The problem is now scammers are using those calls as a way to get our money -- without us even knowing it.
How it works
Scammers will call addressing you by name, asking for voice confirmation to provide services for an inspection on your house.
They'll ask questions, trying to get you to answer 'yes' or 'no'. So they can use your voice to authorize charges or even open accounts in your name.
Meet Jon James
Jon James, a supervisor at American Medical Response, is used to getting dozens of calls a day working at the dispatch center.
"My phone rings constantly," he said.
But earlier this week, he got a call from a Peyton number that threw him off.
"Immediately my phone call was taken over by this gentleman on the other line saying: 'I'll be out to your place at your address, I just need your voice confirmation to go on your property,'" he said.
The tricky part is when they call - they'll have all of your information.
This makes it easy to believe the call is legitimate.

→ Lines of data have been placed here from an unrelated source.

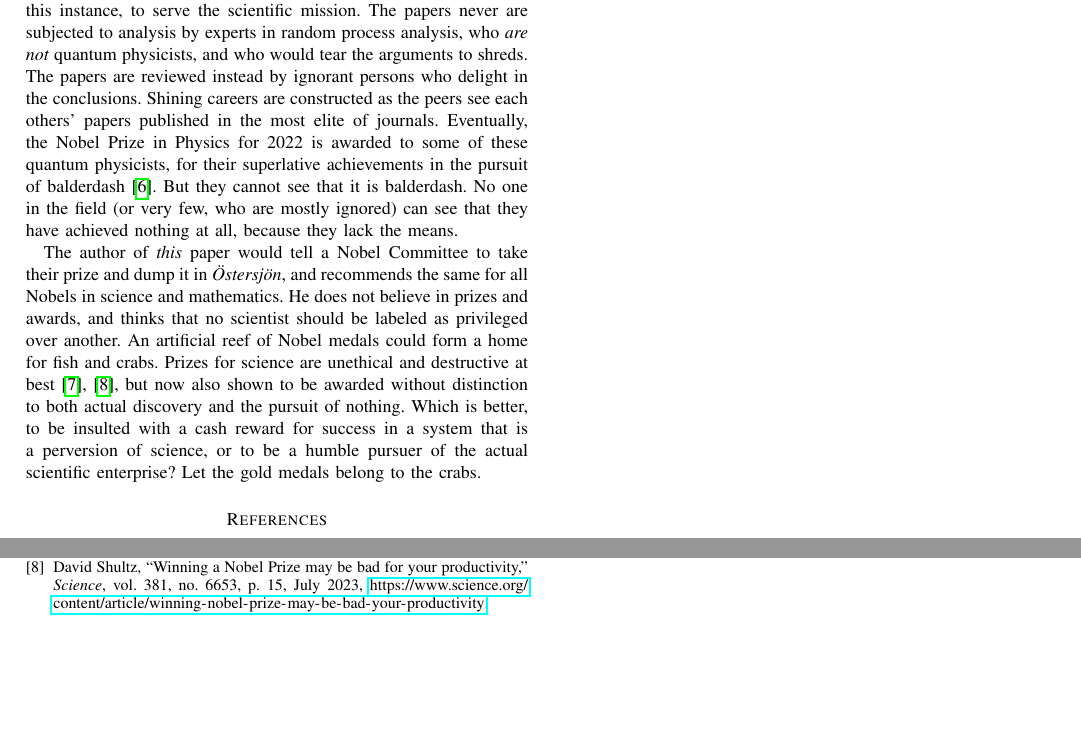
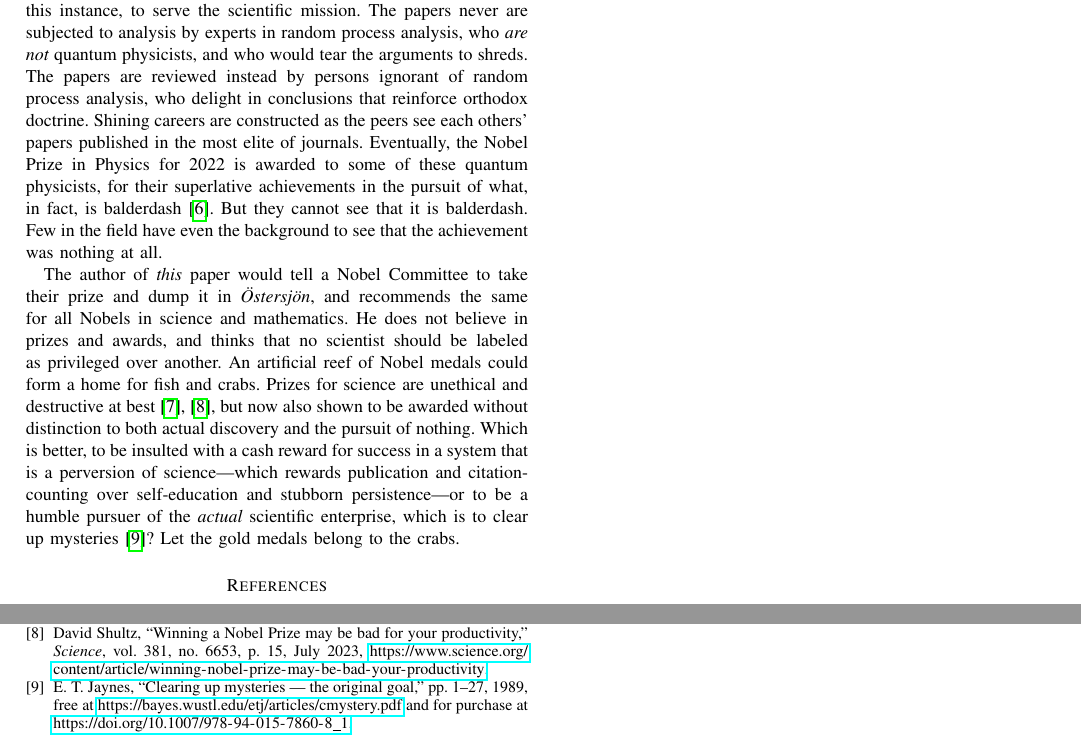
Before and after one commit to chemoelectric/eprb_signal_correlations, a LaTeX paper (Paper/eprb_signal_correlations.tex): two parts of page 4 of 4, joined at a grey line, cut so that both start at the same text, the shorter picture padded with empty space. Compiled offline with pdfLaTeX.

Commit message:
Added a Jaynes reference.

```diff
--- a/Paper/eprb_signal_correlations.tex
+++ b/Paper/eprb_signal_correlations.tex
@@ -462,15 +462,15 @@ journals. Peer review is useless, in this instance, to serve the
 scientific mission. The papers never are subjected to analysis by
 experts in random process analysis, who {\em{are not}} quantum
 physicists, and who would tear the arguments to shreds. The papers are
-reviewed instead by ignorant persons who delight in the
-conclusions. Shining careers are constructed as the peers see each
-others’ papers published in the most elite of journals. Eventually,
-the Nobel Prize in Physics for~2022 is awarded to some of these
-quantum physicists, for their superlative achievements in the pursuit
-of balderdash~\cite{enwiki:1169021780}. But they cannot see that it is
-balderdash. No one in the field (or very few, who are mostly ignored)
-can see that they have achieved nothing at all, because they lack the
-means.
+reviewed instead by persons ignorant of random process analysis, who
+delight in conclusions that reinforce orthodox doctrine. Shining
+careers are constructed as the peers see each others’ papers published
+in the most elite of journals. Eventually, the Nobel Prize in Physics
+for~2022 is awarded to some of these quantum physicists, for their
+superlative achievements in the pursuit of what, in fact, is
+balderdash~\cite{enwiki:1169021780}. But they cannot see that it is
+balderdash. Few in the field have even the background to see that the
+achievement was nothing at all.
 
 The author of {\em{this}} paper would tell a Nobel Committee to take
 their prize and dump it in {\em{Östersjön}}, and recommends the same
@@ -482,8 +482,11 @@ destructive at best~\cite{kohn1993punished,sciencemag:nobelbad}, but
 now also shown to be awarded without distinction to both actual
 discovery and the pursuit of nothing. Which is better, to be insulted
 with a cash reward for success in a system that is a perversion of
-science, or to be a humble pursuer of the actual scientific
-enterprise? Let the gold medals belong to the crabs.
+science---which rewards publication and citation-counting over
+self-education and stubborn persistence---or to be a humble pursuer of
+the {\em{actual}} scientific enterprise, which is to clear up
+mysteries~\cite{clearingupmysteries}? Let the gold medals belong to
+the crabs.
 
 \bibliography{eprb_signal_correlations}{}
 \bibliographystyle{IEEEtran}
```
Also changed, not shown: Paper/eprb_signal_correlations.bib (+16 -1 lines), Paper/eprb_signal_correlations.bbl, Paper/eprb_signal_correlations.pdf, 1 other file.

"They know my name, they know my address, they know where I live, and you know all that information is out there on the web," said James.
Before you know it -- you'll see charges on your account you didn't authorize.
How to avoid this
If you're skeptical about a number -- just Google it. You'll notice quickly if it's a scam by the comments.
Det. Jon Price, with the El Paso County Sheriff's Office, explains silence is the best solution.
"If you think you're being scammed by something like this -- it's just best to hang up immediately and not say anything," he said.
Bottom line, even if you're on 'Do Not Call Lists' -- that doesn't mean scammers can't reach you.
Plus, just because it's a 7-1-9 number, that doesn't mean it's someone actually calling from our area.
How to report a scam
Email me at Stephanie.Sierra@krdo.com. We'll investigate.